• _Task directions_
Take the entries below and retype them word for word, excluding the images.

• _Recorded data_
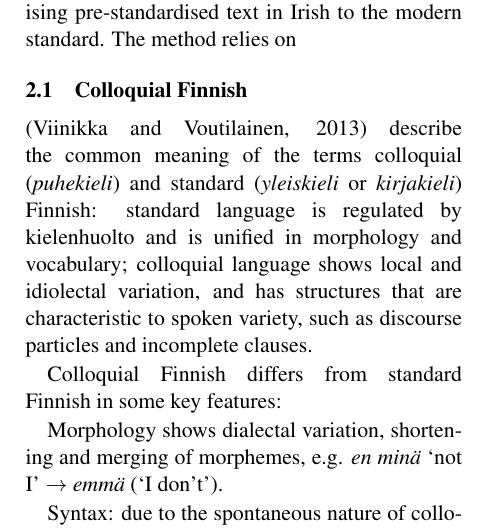
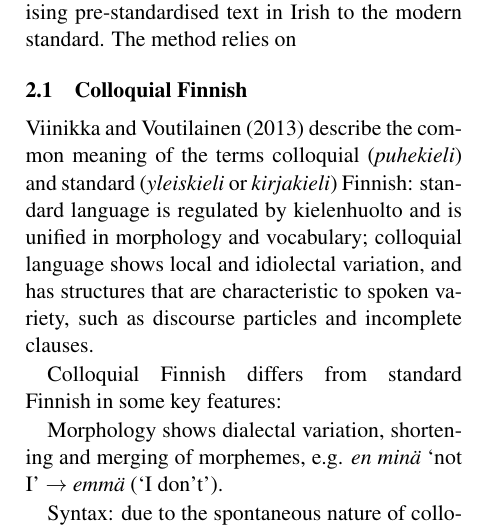
Before and after one commit to apertium/papers, a LaTeX paper (finnormal-nodalida-2015/finnormal2015.tex): part of one column of page 1 of 5, cut so that both start at the same text. Compiled offline with pdfLaTeX.

Commit message:
more fixes
git-svn-id: https://svn.code.sf.net/p/apertium/svn/branches/papers/@58585 72bbbca6-d526-0410-a7d9-f06f51895060

```diff
--- a/finnormal-nodalida-2015/finnormal2015.tex
+++ b/finnormal-nodalida-2015/finnormal2015.tex
@@ -79,7 +79,7 @@ the modern standard. The method relies on
 \subsection{Colloquial Finnish}
 
 
-\cite{viinikka2013} describe the common meaning of the terms colloquial (\emph{puhekieli}) and standard (\emph{yleiskieli} or \emph{kirjakieli}) Finnish: standard language is regulated by kielenhuolto and is unified in morphology and vocabulary; colloquial language shows local and idiolectal variation, and has structures that are characteristic to spoken variety,  such as discourse particles and incomplete clauses.
+\newcite{viinikka2013} describe the common meaning of the terms colloquial (\emph{puhekieli}) and standard (\emph{yleiskieli} or \emph{kirjakieli}) Finnish: standard language is regulated by kielenhuolto and is unified in morphology and vocabulary; colloquial language shows local and idiolectal variation, and has structures that are characteristic to spoken variety,  such as discourse particles and incomplete clauses.
 
 
 
```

• _Response to this exercise_
Before and after one commit to apertium/papers, a LaTeX paper (finnormal-nodalida-2015/finnormal2015.tex): part of one column of page 1 of 5, cut so that both start at the same text. Compiled offline with pdfLaTeX.

Commit message:
more fixes
git-svn-id: https://svn.code.sf.net/p/apertium/svn/branches/papers/@58585 72bbbca6-d526-0410-a7d9-f06f51895060

```diff
--- a/finnormal-nodalida-2015/finnormal2015.tex
+++ b/finnormal-nodalida-2015/finnormal2015.tex
@@ -79,7 +79,7 @@ the modern standard. The method relies on
 \subsection{Colloquial Finnish}
 
 
-\cite{viinikka2013} describe the common meaning of the terms colloquial (\emph{puhekieli}) and standard (\emph{yleiskieli} or \emph{kirjakieli}) Finnish: standard language is regulated by kielenhuolto and is unified in morphology and vocabulary; colloquial language shows local and idiolectal variation, and has structures that are characteristic to spoken variety,  such as discourse particles and incomplete clauses.
+\newcite{viinikka2013} describe the common meaning of the terms colloquial (\emph{puhekieli}) and standard (\emph{yleiskieli} or \emph{kirjakieli}) Finnish: standard language is regulated by kielenhuolto and is unified in morphology and vocabulary; colloquial language shows local and idiolectal variation, and has structures that are characteristic to spoken variety,  such as discourse particles and incomplete clauses.
 
 
 
```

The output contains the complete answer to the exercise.